A patient is identified by a patient id. A patient has name, date of birth, allergies, and weight recorded as part of the patient record.
A physician is assigned a physician id. Physician name and expertise need to be recorded.
Patients can possibly visit the hospital multiple times. Each time a patient visits the hospital, they receive a visit id. For each visit, the admit date when the patient arrives and the discharge date when the patient is released are recorded also. The diagnosis for the reason of the visit needs to be recorded. When a patient visits the hospital, s/he is always assigned an admitting physician.
During each visit, a patient may receive multiple treatments. Each treatment is administered by a physician. When a treatment occurs, the date/time, treatment code, and physician notes all need to be recorded.
Patients receive drug therapies during their visits. Each drug therapy is identified by a therapy id. The date/time the drug therapy was administered, information about the dose, and whether the drug therapy is active need to be recorded. A patient typically has multiple drug therapies during each visit. A given therapy event may include more than one drug.

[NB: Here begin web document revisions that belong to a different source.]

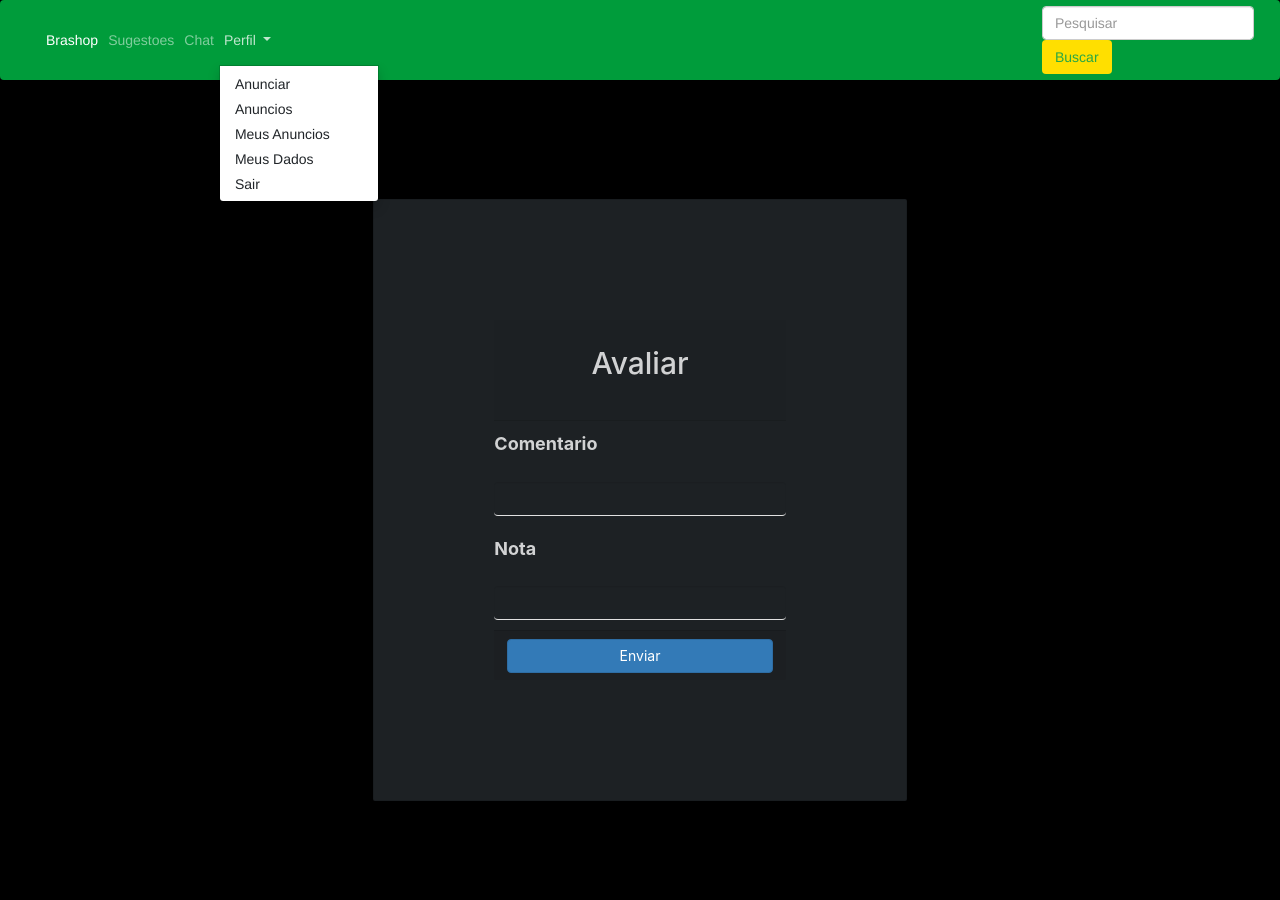
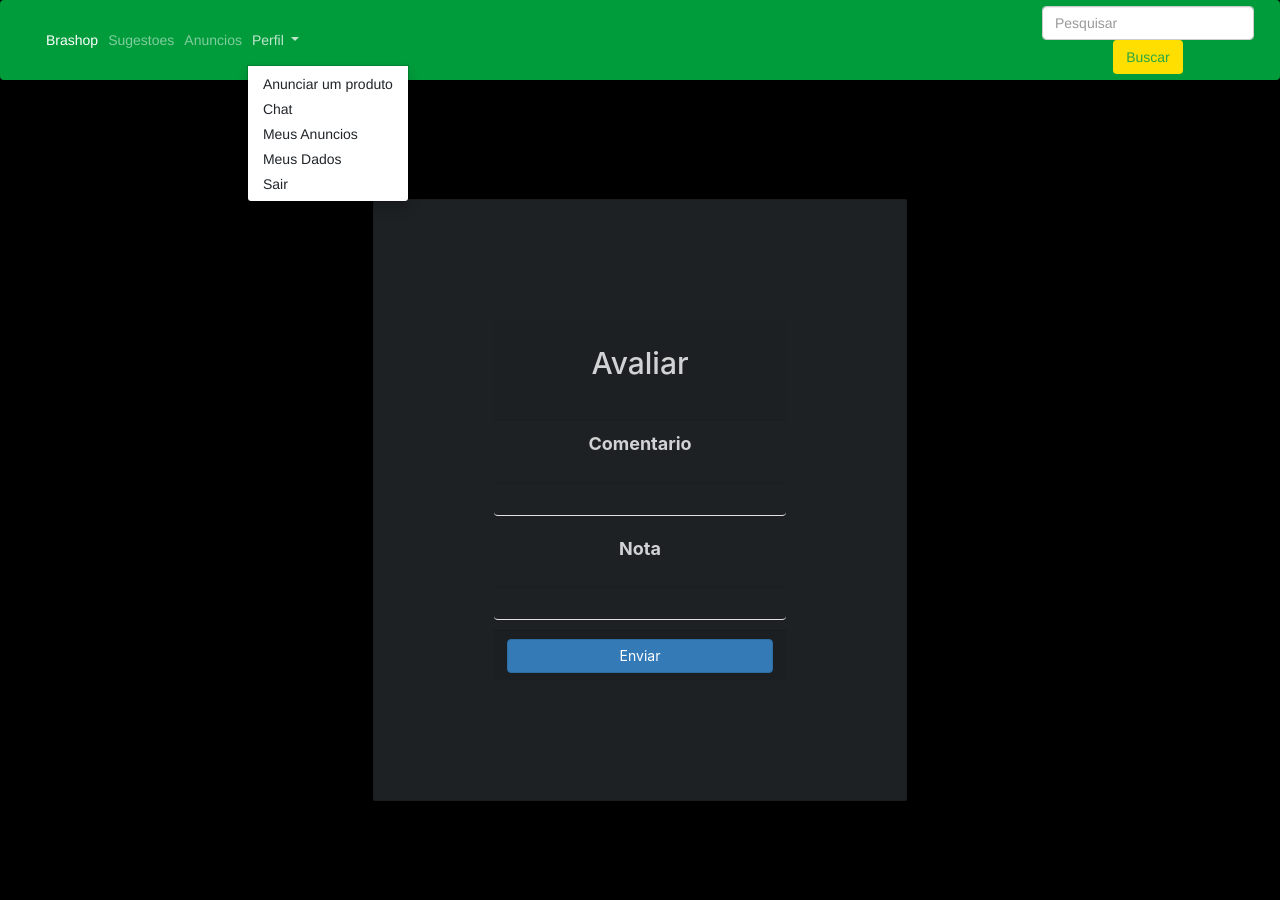
Before and after one commit to caiocesar04/projeto_integrador, a PHP site: page /app/views/avaliacoes/formCadastro.php in a window 1280 px wide, after a click on "Perfil". Run offline with PHP 8.4, Linux system fonts and the light colour scheme; some libraries are stand-ins or nearby versions.

Commit message:
Add files via upload

```diff
--- a/brashop/app/views/avaliacoes/formCadastro.php
+++ b/brashop/app/views/avaliacoes/formCadastro.php
@@ -6,14 +6,29 @@
         <meta name="viewport"content="width=device-width, initial-scale=1.0">
         <link rel="stylesheet" href="../views/helpers/css/bootstrap.min.css">
         <link rel="stylesheet" href="../views/helpers/style.css">
+        <link rel="stylesheet"  href="../views/helpers/estrelas.css">
         <title> Brashop</title>
     </head>
     <body >
     <?php
 	include_once __DIR__ . "/../helpers/menuLogin.php";
 ?>
+<!--<div class="estrelas">
+  <input type="radio" id="cm_star-empty" name="fb" value="" checked/>
+  <label for="cm_star-1"><i class="fa"></i></label>
+  <input type="radio" id="cm_star-1" name="fb" value="1"/>
+  <label for="cm_star-2"><i class="fa"></i></label>
+  <input type="radio" id="cm_star-2" name="fb" value="2"/>
+  <label for="cm_star-3"><i class="fa"></i></label>
+  <input type="radio" id="cm_star-3" name="fb" value="3"/>
+  <label for="cm_star-4"><i class="fa"></i></label>
+  <input type="radio" id="cm_star-4" name="fb" value="4"/>
+  <label for="cm_star-5"><i class="fa"></i></label>
+  <input type="radio" id="cm_star-5" name="fb" value="5"/>
+</div>-->
 
         <div id="title">
+
             <form class="card col-md-10 mx-auto col-lg-5 p-4 p-md-5" action="./AvaliacaoController.php?action=create" method="POST">
                 <div class="card-header">
                     <h2>Avaliar</h2>
--- /dev/null
+++ b/brashop/app/views/helpers/estrelas.css
@@ -0,0 +1,15 @@
+body{text-align: center; padding-top: 50px}
+
+.estrelas input[type=radio] {
+  display: none;
+}
+.estrelas label i.fa{
+  font-size: 2.5em
+}
+.estrelas label i.fa:before {
+  content:'\f005';
+  color: #FC0;
+}
+.estrelas input[type=radio]:checked ~ label i.fa:before {
+  color: #CCC;
+}
--- a/brashop/app/views/helpers/menuAdm.php
+++ b/brashop/app/views/helpers/menuAdm.php
@@ -22,15 +22,15 @@ include_once __DIR__ . "/../helpers/mensagem.php";
         <a class="nav-link" href="./CategoriaController.php?action=findAll">Categorias</a>
       </li>
       <li class="nav-item">
-        <a class="nav-link" href="./ChatController.php?action=findMensagemByUser">Chat</a>
+        <a class="nav-link" href="./AnuncioController.php?action=findAll">Anuncios</a>
       </li>
       <li class="nav-item dropdown">
         <a class="nav-link dropdown-toggle" href="#" id="navbarDropdownMenuLink" data-toggle="dropdown" aria-haspopup="true" aria-expanded="false">
           Perfil
         </a>
         <div class="dropdown-menu" aria-labelledby="navbarDropdownMenuLink">
-          <a class="dropdown-item" href="./AnuncioController.php?action=loadFormNew">Anunciar</a>
-          <a class="dropdown-item" href="./AnuncioController.php?action=findAll">Anuncios</a>
+          <a class="dropdown-item" href="./AnuncioController.php?action=loadFormNew">Anunciar um produto</a>
+          <a class="dropdown-item" href="./ChatController.php?action=findMensagemByUser">Chat</a>
           <a class="dropdown-item" href="./AnuncioController.php?action=findAnuncioByUser">Meus Anuncios</a>
           <a class="dropdown-item" href="./UsuarioController.php?action=findUsuarioByIdLogged">Meus Dados</a>
           <a class="dropdown-item" href="./UsuarioController.php?action=logout">Sair</a>
--- a/brashop/app/views/helpers/menuLogin.php
+++ b/brashop/app/views/helpers/menuLogin.php
@@ -19,15 +19,15 @@ include_once __DIR__ . "/../helpers/mensagem.php";
         <a class="nav-link" href="./SugestaoController.php?action=findAll">Sugestoes</a>
       </li>
       <li class="nav-item">
-        <a class="nav-link" href="./ChatController.php?action=findMensagemByUser">Chat</a>
+        <a class="nav-link" href="./AnuncioController.php?action=findAll">Anuncios</a>
       </li>
       <li class="nav-item dropdown">
         <a class="nav-link dropdown-toggle" href="#" id="navbarDropdownMenuLink" data-toggle="dropdown" aria-haspopup="true" aria-expanded="false">
           Perfil
         </a>
         <div class="dropdown-menu" aria-labelledby="navbarDropdownMenuLink">
-          <a class="dropdown-item" href="./AnuncioController.php?action=loadFormNew">Anunciar</a>
-          <a class="dropdown-item" href="./AnuncioController.php?action=findAll">Anuncios</a>
+          <a class="dropdown-item" href="./AnuncioController.php?action=loadFormNew">Anunciar um produto</a>
+          <a class="dropdown-item" href="./ChatController.php?action=findMensagemByUser">Chat</a>
           <a class="dropdown-item" href="./AnuncioController.php?action=findAnuncioByUser">Meus Anuncios</a>
           <a class="dropdown-item" href="./UsuarioController.php?action=findUsuarioByIdLogged">Meus Dados</a>
           <a class="dropdown-item" href="./UsuarioController.php?action=logout">Sair</a>
--- a/brashop/marketplace.sql
+++ b/brashop/marketplace.sql
@@ -3,7 +3,7 @@
 -- https://www.phpmyadmin.net/
 --
 -- Host: 127.0.0.1
--- Tempo de geração: 09-Jan-2023 às 01:58
+-- Tempo de geração: 10-Jan-2023 às 18:21
 -- Versão do servidor: 10.4.24-MariaDB
 -- versão do PHP: 8.1.6
 
@@ -56,7 +56,7 @@ INSERT INTO `anuncios` (`id`, `nome`, `preco`, `imagem`, `usuarios_id`, `categor
 CREATE TABLE `avaliacoes` (
   `id` int(11) NOT NULL,
   `comentario` text NOT NULL,
-  `nota` float NOT NULL,
+  `nota` int(11) NOT NULL,
   `usuarios_id` int(11) NOT NULL
 ) ENGINE=InnoDB DEFAULT CHARSET=utf8mb4;
 
@@ -66,7 +66,7 @@ CREATE TABLE `avaliacoes` (
 
 INSERT INTO `avaliacoes` (`id`, `comentario`, `nota`, `usuarios_id`) VALUES
 (1, 'Produto foi entregue perfeitamente.', 5, 70),
-(2, 'Gostei do produto porém a entrega atrasou!', 4.5, 70);
+(2, 'Gostei do produto porém a entrega atrasou!', 4, 70);
 
 -- --------------------------------------------------------
 
```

Drug information is recorded in a hospital formulary (master list of medicines that might be prescribed). Drug information includes a drug id (identifier), drug name, drug type, cost per dose, and price per dose. A specific drug therapy could require multiple drugs (think of an IV composed of several drugs).
During the visit, patient vital signs also need to be taken and recorded. The Vital id, date and time it is performed, type of vital (such as Blood pressure, Pulse, Temperature, Respirations and O2 Saturation %, etc.) and the result readings need to be recorded. Vital signs are usually recorded multiple times for each visit. Take an ICU patient as an example, their vital signs are taken as often as every few minutes.
If information provided is insufficient for a decision (e.g. determining the cardinality of a relationship), you can make reasonable assumptions. However, your assumptions must 1) not contradict information provided and 2) should be clearly noted on your models for your reference. You may add a simple key (e.g. customerID) to an entity if there is not a clear choice of an existing attribute that should serve as a primary key.
Creating this models will help answering further questions